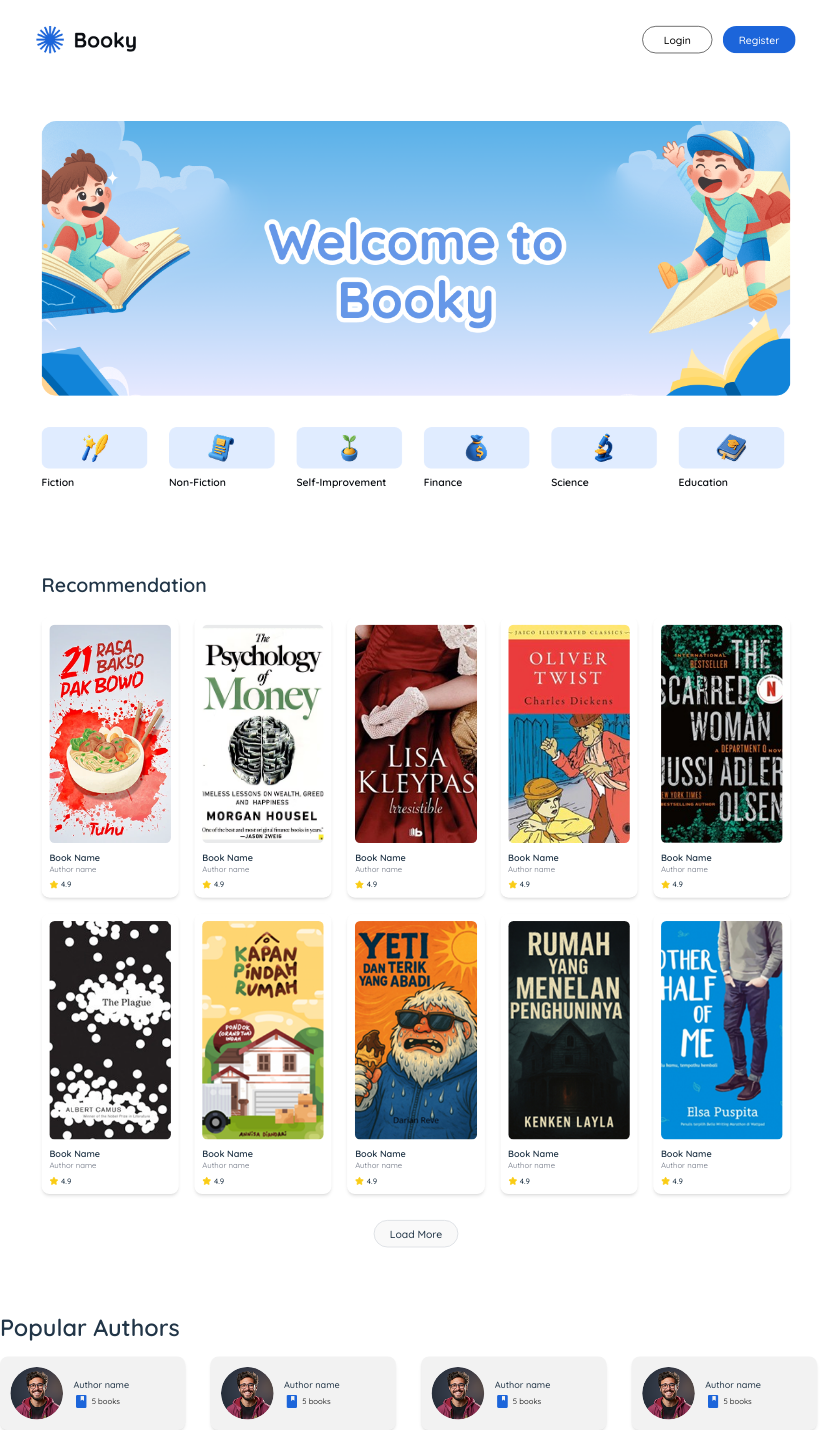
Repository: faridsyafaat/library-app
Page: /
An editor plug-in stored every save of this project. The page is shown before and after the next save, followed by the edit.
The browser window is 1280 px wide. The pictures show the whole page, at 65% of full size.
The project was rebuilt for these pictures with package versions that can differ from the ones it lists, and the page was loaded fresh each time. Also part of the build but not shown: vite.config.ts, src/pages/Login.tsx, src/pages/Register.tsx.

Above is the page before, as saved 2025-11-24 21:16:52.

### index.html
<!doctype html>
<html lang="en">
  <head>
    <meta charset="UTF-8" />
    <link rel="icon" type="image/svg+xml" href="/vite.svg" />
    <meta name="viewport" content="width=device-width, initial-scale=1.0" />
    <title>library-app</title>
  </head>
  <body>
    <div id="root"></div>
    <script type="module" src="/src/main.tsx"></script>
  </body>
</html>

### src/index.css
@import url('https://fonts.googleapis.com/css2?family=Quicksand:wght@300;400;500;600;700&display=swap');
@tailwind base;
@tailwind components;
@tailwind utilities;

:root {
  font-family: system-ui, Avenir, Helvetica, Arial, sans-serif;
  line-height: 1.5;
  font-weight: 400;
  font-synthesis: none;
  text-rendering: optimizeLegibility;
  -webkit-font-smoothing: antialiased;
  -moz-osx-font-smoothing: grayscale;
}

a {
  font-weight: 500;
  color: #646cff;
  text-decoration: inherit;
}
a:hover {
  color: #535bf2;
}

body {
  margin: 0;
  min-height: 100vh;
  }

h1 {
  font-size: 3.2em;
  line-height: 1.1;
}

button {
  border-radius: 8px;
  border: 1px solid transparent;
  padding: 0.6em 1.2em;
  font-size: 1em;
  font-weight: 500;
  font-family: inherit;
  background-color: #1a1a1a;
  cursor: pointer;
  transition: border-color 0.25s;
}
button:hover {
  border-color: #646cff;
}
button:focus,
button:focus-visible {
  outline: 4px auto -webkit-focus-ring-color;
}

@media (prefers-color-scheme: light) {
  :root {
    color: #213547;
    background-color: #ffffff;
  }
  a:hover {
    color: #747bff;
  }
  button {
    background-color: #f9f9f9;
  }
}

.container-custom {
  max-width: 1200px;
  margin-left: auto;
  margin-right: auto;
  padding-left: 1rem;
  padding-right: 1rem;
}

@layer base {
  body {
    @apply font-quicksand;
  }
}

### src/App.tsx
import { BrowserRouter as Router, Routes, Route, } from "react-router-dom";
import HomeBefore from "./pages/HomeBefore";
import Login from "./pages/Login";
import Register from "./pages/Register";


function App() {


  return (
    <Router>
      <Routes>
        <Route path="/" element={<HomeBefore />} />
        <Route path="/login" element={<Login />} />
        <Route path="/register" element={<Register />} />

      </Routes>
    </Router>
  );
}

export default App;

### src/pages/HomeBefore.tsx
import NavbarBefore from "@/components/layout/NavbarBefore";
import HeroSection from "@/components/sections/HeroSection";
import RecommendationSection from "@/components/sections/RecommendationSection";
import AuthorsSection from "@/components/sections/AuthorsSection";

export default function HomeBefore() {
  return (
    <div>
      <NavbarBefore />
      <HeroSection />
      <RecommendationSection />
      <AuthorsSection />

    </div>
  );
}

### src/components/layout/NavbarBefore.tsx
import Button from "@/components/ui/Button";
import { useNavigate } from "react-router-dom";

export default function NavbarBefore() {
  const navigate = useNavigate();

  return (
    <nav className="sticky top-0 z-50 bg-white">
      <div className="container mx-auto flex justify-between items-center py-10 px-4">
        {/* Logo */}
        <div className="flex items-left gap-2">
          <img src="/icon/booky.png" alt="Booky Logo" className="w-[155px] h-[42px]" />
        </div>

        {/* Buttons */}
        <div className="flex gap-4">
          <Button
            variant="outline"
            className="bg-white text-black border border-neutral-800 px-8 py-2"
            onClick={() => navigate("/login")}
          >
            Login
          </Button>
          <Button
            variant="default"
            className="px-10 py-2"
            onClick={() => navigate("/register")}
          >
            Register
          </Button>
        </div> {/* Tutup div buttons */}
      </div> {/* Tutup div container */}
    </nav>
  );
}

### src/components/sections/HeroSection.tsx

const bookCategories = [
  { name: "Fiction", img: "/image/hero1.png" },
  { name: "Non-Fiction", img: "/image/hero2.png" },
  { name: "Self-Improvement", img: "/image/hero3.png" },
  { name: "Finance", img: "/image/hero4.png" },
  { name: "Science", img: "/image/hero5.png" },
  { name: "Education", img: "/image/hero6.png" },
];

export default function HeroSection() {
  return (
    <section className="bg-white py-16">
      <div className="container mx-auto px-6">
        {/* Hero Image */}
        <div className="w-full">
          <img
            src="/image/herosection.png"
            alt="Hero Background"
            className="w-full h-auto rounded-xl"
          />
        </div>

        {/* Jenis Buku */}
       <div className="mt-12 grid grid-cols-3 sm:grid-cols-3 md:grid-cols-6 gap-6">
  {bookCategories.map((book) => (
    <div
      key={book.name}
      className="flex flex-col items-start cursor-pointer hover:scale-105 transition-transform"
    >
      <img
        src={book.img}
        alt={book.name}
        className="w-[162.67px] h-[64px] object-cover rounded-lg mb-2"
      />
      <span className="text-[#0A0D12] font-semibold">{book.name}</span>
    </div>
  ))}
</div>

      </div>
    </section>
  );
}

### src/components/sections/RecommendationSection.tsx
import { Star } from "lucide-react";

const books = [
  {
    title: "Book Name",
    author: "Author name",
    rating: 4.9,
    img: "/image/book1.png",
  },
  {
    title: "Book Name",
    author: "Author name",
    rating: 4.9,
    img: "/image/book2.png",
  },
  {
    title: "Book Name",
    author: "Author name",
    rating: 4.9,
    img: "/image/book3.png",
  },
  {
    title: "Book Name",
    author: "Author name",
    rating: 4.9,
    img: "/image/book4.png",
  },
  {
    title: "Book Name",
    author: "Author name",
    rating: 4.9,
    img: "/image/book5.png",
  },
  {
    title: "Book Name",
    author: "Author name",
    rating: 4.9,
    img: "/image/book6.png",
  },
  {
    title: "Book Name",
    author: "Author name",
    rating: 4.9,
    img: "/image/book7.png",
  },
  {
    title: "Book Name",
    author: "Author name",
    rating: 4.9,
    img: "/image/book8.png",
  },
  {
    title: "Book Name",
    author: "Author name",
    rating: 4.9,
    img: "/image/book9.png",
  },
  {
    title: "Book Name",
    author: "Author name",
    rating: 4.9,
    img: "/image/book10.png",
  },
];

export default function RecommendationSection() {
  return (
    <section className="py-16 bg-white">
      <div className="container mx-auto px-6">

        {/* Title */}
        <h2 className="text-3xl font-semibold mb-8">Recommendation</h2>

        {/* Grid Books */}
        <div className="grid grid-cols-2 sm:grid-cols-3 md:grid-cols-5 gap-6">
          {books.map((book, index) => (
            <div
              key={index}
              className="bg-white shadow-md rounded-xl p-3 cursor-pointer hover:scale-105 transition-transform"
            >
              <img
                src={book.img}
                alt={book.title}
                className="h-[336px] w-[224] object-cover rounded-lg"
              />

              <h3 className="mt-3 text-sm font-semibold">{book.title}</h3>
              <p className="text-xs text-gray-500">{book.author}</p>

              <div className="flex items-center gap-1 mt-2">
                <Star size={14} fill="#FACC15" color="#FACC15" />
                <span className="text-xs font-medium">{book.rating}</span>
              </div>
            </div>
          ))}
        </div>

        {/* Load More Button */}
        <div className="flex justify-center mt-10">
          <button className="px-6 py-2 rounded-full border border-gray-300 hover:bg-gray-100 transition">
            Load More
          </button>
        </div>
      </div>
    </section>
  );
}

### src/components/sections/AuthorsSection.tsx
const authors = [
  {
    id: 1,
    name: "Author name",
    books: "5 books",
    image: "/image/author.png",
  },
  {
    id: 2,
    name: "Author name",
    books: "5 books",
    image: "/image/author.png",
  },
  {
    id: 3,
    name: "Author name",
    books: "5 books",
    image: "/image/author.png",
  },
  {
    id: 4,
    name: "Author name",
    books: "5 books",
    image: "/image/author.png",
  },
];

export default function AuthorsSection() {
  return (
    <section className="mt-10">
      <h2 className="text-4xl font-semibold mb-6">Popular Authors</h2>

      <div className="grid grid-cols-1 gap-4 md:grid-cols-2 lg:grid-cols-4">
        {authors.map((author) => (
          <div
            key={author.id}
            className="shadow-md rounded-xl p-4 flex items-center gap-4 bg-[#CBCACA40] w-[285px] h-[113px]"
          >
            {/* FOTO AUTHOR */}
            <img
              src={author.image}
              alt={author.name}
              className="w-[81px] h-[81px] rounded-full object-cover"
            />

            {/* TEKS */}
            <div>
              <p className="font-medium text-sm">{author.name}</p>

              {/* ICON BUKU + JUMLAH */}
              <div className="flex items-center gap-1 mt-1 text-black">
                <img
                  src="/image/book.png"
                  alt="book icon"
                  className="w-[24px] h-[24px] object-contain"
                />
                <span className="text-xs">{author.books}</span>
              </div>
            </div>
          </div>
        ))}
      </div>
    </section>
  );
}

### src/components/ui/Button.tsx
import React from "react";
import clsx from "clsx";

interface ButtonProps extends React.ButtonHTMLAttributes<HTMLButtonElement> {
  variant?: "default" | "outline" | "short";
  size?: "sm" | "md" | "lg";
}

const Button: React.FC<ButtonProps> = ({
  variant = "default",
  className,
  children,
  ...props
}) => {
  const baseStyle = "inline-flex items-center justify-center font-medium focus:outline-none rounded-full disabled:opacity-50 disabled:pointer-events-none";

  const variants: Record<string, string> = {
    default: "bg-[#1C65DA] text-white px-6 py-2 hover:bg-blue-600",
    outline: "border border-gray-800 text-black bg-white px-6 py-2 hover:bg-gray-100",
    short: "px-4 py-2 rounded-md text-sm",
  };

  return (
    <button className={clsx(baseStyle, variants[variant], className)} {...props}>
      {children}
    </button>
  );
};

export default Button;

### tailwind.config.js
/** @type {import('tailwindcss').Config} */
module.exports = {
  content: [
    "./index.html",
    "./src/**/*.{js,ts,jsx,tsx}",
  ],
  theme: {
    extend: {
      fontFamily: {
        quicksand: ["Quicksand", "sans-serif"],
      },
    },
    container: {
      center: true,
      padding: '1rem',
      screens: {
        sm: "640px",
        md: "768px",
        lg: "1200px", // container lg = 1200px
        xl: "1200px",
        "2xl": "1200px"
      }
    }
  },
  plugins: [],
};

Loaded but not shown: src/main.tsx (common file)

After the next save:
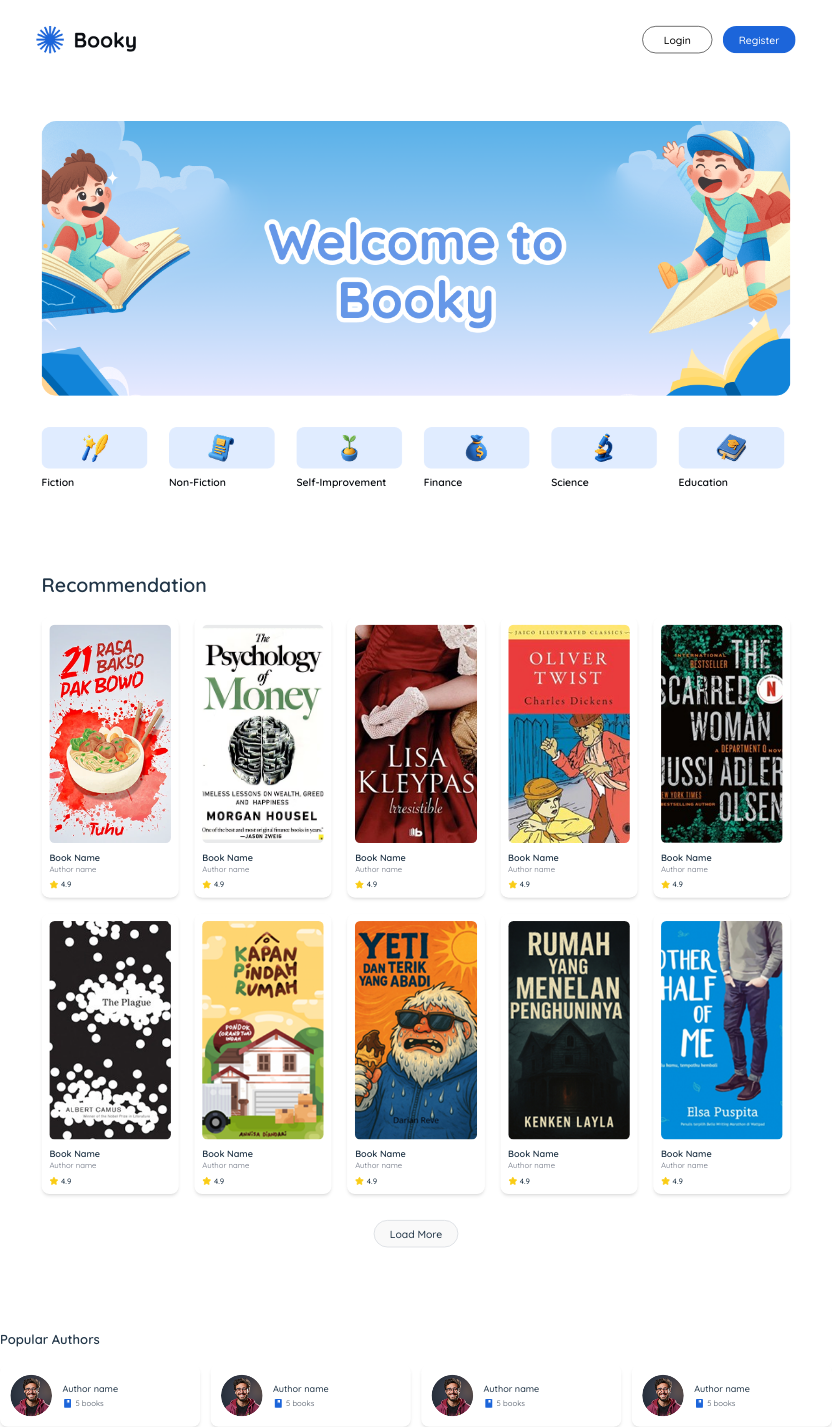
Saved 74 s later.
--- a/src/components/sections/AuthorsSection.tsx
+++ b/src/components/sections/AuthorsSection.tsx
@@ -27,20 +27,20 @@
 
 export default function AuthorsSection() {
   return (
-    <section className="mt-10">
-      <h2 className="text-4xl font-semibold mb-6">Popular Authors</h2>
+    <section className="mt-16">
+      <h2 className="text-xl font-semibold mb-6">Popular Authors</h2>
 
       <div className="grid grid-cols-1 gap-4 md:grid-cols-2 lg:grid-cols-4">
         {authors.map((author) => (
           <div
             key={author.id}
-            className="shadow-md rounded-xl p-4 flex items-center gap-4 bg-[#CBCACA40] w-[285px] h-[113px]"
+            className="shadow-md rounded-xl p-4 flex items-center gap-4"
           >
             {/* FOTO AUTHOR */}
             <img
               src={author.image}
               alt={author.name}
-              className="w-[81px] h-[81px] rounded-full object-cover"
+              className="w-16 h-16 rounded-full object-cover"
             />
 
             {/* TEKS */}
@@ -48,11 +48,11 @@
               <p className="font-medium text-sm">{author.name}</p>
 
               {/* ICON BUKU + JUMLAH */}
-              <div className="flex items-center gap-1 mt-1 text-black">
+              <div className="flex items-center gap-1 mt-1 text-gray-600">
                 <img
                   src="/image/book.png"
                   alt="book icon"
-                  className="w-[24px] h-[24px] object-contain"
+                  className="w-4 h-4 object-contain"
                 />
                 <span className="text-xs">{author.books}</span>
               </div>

▶ _INSTRUCTIONS TO FOLLOW_
Determine how many lines of the material include the string "function", and give only the resulting number.

▶ _EXPECTED ANSWER_
7